Among the lines below, tally those that hold "empty". Return the number and nothing more.
= = = = =
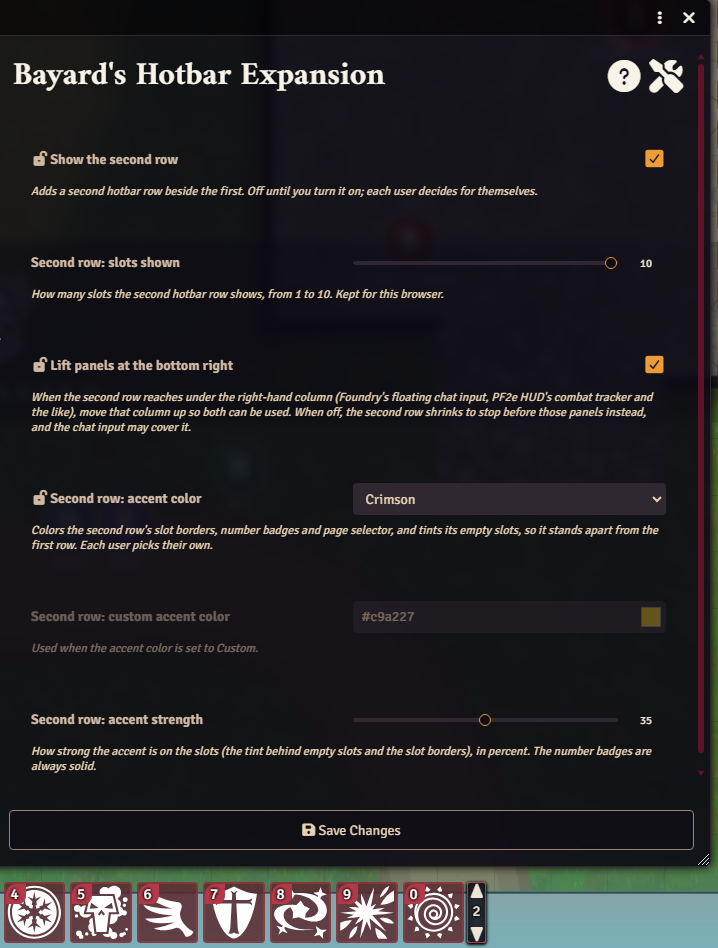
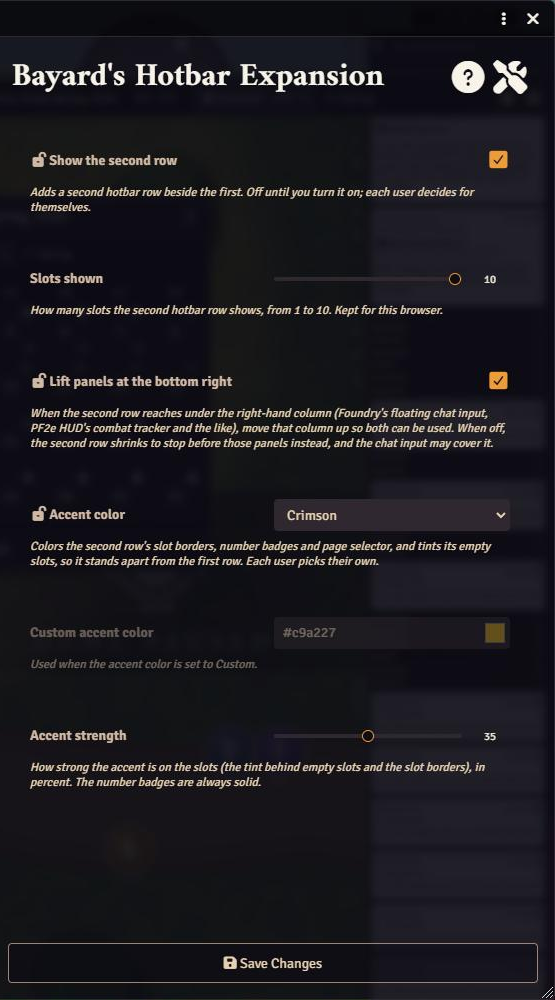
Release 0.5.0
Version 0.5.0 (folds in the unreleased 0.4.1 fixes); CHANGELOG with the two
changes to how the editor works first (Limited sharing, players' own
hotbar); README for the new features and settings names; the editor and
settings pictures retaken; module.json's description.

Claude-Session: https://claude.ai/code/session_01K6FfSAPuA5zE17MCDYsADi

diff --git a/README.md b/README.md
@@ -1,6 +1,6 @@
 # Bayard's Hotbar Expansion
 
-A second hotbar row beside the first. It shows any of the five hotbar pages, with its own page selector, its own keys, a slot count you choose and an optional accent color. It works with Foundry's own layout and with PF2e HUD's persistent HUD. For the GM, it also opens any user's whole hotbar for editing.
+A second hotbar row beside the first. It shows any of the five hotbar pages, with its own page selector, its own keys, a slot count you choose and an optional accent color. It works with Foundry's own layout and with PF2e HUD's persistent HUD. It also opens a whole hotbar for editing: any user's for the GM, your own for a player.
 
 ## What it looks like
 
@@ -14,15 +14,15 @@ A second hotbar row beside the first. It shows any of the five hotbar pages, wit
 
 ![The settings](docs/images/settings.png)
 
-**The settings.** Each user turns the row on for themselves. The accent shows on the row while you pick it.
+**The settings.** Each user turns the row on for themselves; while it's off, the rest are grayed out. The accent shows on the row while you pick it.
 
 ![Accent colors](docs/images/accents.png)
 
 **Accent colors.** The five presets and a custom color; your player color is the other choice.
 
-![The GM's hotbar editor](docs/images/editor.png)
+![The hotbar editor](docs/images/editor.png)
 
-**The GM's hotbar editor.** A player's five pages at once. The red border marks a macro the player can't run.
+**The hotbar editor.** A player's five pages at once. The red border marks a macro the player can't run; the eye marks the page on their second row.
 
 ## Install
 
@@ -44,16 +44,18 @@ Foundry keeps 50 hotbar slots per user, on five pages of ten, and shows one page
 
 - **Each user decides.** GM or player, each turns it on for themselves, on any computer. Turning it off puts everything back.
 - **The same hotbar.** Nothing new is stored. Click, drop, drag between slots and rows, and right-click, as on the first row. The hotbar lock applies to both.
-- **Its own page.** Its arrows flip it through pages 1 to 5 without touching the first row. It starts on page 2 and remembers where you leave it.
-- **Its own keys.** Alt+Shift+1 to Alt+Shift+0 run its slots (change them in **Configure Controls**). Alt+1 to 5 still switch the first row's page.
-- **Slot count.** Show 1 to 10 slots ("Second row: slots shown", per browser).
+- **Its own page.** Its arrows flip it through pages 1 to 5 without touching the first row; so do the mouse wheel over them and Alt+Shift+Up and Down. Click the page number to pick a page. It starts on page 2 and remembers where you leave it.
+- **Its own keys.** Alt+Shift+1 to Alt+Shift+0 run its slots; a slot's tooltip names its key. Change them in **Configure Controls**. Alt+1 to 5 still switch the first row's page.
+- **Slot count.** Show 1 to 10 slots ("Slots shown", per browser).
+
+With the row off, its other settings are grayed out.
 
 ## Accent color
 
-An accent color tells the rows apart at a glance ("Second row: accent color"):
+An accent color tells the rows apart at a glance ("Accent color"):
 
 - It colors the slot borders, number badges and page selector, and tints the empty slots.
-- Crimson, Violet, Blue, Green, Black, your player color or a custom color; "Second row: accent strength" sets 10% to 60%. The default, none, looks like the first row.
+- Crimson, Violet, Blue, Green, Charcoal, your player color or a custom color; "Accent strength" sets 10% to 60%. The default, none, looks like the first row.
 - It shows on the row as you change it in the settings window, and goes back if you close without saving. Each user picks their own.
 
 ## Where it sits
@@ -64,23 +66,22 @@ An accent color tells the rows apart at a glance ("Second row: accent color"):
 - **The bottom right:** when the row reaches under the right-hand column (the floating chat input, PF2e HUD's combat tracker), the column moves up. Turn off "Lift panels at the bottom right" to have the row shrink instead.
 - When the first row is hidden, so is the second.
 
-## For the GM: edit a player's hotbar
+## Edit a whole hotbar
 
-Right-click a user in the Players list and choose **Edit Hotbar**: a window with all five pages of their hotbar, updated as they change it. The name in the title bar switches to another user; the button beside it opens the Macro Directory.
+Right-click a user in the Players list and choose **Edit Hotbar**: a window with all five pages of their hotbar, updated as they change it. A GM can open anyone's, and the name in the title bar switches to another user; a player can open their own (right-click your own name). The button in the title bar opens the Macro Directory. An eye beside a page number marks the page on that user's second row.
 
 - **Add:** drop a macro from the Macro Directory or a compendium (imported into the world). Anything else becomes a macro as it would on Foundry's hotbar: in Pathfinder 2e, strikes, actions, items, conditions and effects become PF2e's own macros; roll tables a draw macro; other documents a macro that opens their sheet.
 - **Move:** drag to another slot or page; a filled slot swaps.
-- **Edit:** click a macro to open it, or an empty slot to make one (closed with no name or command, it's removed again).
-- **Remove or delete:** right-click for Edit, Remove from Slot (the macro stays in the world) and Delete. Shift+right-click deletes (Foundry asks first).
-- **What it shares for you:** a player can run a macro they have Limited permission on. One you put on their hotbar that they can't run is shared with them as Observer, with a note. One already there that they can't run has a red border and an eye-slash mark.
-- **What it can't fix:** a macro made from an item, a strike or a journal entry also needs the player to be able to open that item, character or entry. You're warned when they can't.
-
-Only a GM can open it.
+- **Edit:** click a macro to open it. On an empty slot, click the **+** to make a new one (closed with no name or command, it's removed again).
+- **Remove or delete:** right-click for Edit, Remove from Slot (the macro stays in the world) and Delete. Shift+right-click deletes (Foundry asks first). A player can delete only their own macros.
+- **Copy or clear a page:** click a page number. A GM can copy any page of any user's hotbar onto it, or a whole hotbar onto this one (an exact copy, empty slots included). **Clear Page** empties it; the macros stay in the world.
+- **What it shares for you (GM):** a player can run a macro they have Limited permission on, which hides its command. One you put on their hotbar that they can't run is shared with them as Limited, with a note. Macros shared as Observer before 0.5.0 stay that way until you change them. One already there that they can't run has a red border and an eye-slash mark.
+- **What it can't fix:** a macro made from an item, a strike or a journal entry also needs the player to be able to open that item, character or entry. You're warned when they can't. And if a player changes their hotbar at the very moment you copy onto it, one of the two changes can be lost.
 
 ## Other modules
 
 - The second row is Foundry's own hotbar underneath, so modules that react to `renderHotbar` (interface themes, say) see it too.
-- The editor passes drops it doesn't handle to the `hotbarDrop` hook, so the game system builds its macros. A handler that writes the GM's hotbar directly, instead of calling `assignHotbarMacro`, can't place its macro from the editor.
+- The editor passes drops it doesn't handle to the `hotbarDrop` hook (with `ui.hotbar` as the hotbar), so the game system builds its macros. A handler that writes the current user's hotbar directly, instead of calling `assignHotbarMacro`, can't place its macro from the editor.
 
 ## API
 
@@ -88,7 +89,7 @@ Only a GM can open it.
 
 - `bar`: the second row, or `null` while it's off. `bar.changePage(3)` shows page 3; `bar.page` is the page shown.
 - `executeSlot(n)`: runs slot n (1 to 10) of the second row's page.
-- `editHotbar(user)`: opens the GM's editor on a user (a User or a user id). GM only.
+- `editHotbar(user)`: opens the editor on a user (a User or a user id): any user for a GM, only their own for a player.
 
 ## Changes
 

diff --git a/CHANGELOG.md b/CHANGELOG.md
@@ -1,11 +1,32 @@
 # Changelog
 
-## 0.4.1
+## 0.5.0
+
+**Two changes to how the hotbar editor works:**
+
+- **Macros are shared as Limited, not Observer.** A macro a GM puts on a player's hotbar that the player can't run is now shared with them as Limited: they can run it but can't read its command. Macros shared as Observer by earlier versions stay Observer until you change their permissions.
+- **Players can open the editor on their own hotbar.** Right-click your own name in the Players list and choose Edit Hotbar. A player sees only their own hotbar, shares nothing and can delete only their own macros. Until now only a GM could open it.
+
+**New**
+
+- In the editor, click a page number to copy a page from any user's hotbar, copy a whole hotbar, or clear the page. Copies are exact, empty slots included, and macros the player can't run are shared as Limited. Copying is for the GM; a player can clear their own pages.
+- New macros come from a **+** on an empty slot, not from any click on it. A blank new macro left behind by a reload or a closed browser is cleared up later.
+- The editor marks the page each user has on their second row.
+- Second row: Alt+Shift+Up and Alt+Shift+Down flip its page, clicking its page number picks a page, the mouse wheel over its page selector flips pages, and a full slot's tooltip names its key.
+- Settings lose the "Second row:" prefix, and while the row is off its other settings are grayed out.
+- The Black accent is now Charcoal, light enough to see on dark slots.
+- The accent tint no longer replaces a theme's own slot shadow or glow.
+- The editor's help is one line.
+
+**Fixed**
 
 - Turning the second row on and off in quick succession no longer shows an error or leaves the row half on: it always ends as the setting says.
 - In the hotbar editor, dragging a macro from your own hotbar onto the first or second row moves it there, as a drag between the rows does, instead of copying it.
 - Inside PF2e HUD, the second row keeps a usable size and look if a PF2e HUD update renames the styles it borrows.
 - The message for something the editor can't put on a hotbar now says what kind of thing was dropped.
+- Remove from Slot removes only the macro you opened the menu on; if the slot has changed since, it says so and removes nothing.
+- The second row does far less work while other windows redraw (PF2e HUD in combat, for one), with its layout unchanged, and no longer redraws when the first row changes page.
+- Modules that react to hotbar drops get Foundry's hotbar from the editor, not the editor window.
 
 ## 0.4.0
= = = = =
Answer to this problem:
6